A common question that comes up every winter from homeowners across B.C., especially from those of you in the north or Interior of the province, is the issue of frozen roof stacks. The vent stack takes all the moisture and exhaust from within your homes water supply - like sinks, showers, toilets, floor drains and all sanitary drains - and exhausts them through your roof cavity.
The warm vapour moving up the stack must be exhausted, and as the moisture hits the sub-zero outside temperature, it condenses, freezes, and continues to build up until eventually, the roof stack will plug shut.
Some suggest that insulating the vent stack within the attic cavity will fix the problem, but the attic is not where the problem lies. Others suggest installing one of the various styles of sewer vents that resist plugging and are available from hardware stores and building centres, but these vents are costly. In any case, you can fix the issue without buying any alternate materials.

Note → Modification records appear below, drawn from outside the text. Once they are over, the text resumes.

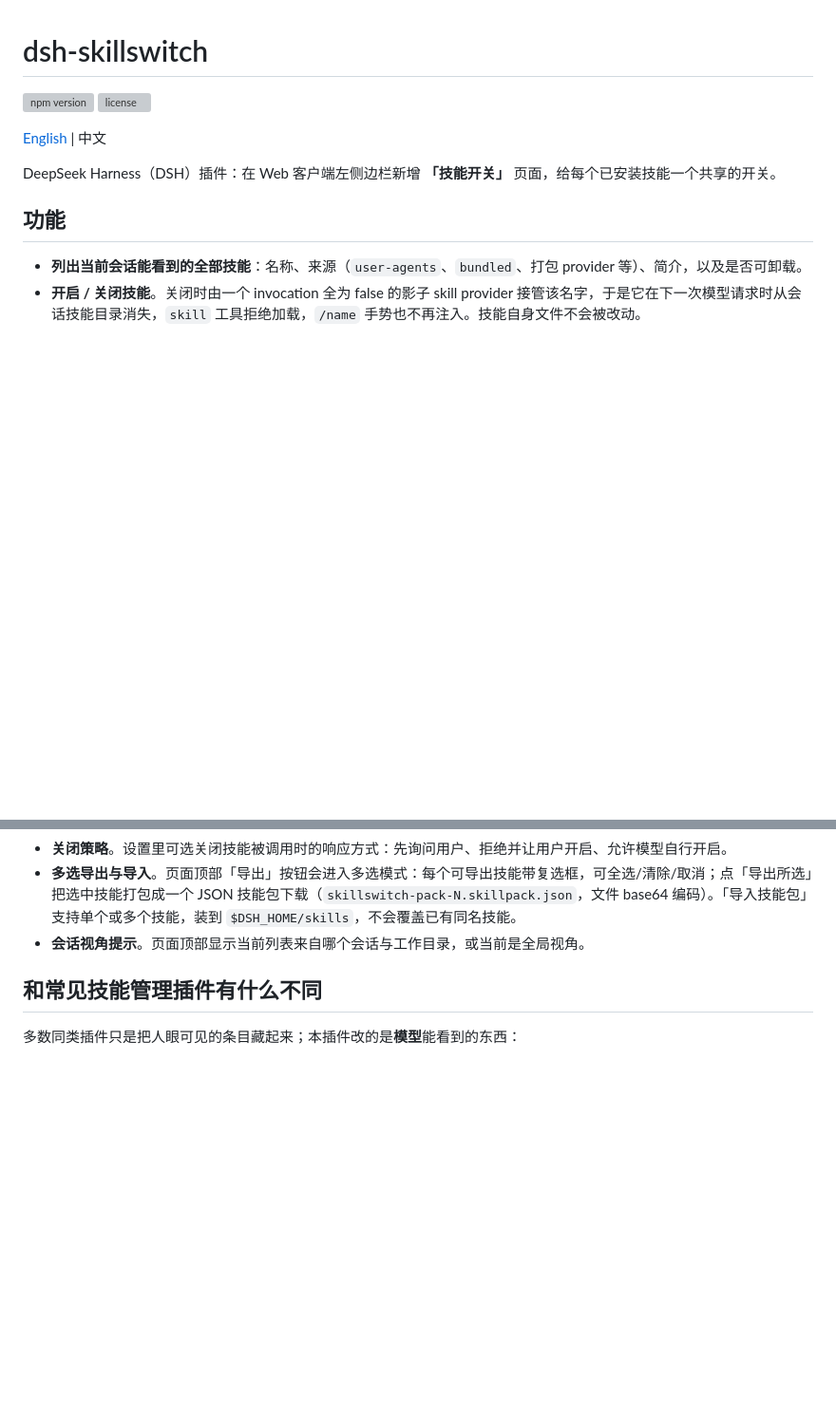
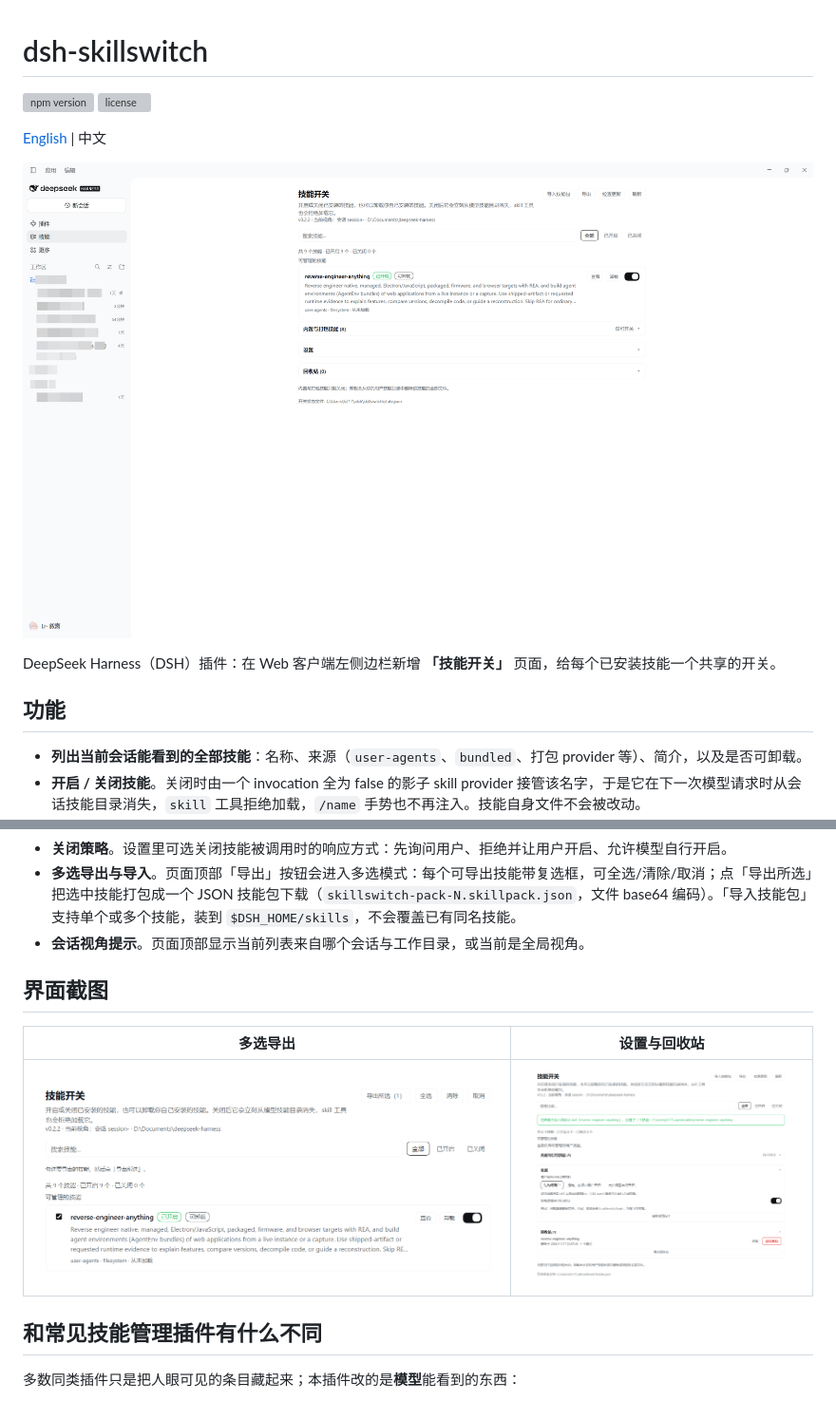
Before and after one commit to Lrht-llw/dsh-skillswitch, a Markdown page: README.zh.md, 2 parts joined by grey strips. Shown at 95% size. Drawn GitHub-style; pictures changed too: docs/screenshot-export.png (added), docs/screenshot-main.png (added), docs/screenshot-settings.png (added); blank space fills up the shorter version; grey boxes are pictures that could not be loaded.

```diff
--- a/README.zh.md
+++ b/README.zh.md
@@ -4,6 +4,8 @@
 [![license](https://img.shields.io/npm/l/dsh-skillswitch)](LICENSE)
 
 [English](README.md) | 中文
+
+![技能开关页面](https://raw.githubusercontent.com/Lrht-llw/dsh-skillswitch/main/docs/screenshot-main.png)
 
 DeepSeek Harness（DSH）插件：在 Web 客户端左侧边栏新增 **「技能开关」** 页面，给每个已安装技能一个共享的开关。
 
@@ -21,6 +23,12 @@ DeepSeek Harness（DSH）插件：在 Web 客户端左侧边栏新增 **「技
 - **关闭策略**。设置里可选关闭技能被调用时的响应方式：先询问用户、拒绝并让用户开启、允许模型自行开启。
 - **多选导出与导入**。页面顶部「导出」按钮会进入多选模式：每个可导出技能带复选框，可全选/清除/取消；点「导出所选」把选中技能打包成一个 JSON 技能包下载（`skillswitch-pack-N.skillpack.json`，文件 base64 编码）。「导入技能包」支持单个或多个技能，装到 `$DSH_HOME/skills`，不会覆盖已有同名技能。
 - **会话视角提示**。页面顶部显示当前列表来自哪个会话与工作目录，或当前是全局视角。
+
+## 界面截图
+
+| 多选导出 | 设置与回收站 |
+|---|---|
+| ![多选导出](https://raw.githubusercontent.com/Lrht-llw/dsh-skillswitch/main/docs/screenshot-export.png) | ![设置与回收站](https://raw.githubusercontent.com/Lrht-llw/dsh-skillswitch/main/docs/screenshot-settings.png) |
 
 ## 和常见技能管理插件有什么不同
 
```
Also changed, not shown: README.md (+8 -0 lines).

The higher the roof stack rises above your roof line, the more condensation to take place and build up within the pipe, so the easiest solution to prevent this from happening continually is to cut the vent stack shorter, giving the moisture a quicker route to dissipate into the open air. Be sure to cut the roof stack no shorter than six inches from the roof line and re-cap it with the appropriate vent cover. You may also want to wrap the pipe with foil insulation, such as Reflectix, within the roof cavity. This will keep the vapour exhausting through the pipe warmer, which in turn will help it vent more rapidly and exit your home faster, reducing the time the vapour has to freeze.
Its just that easy.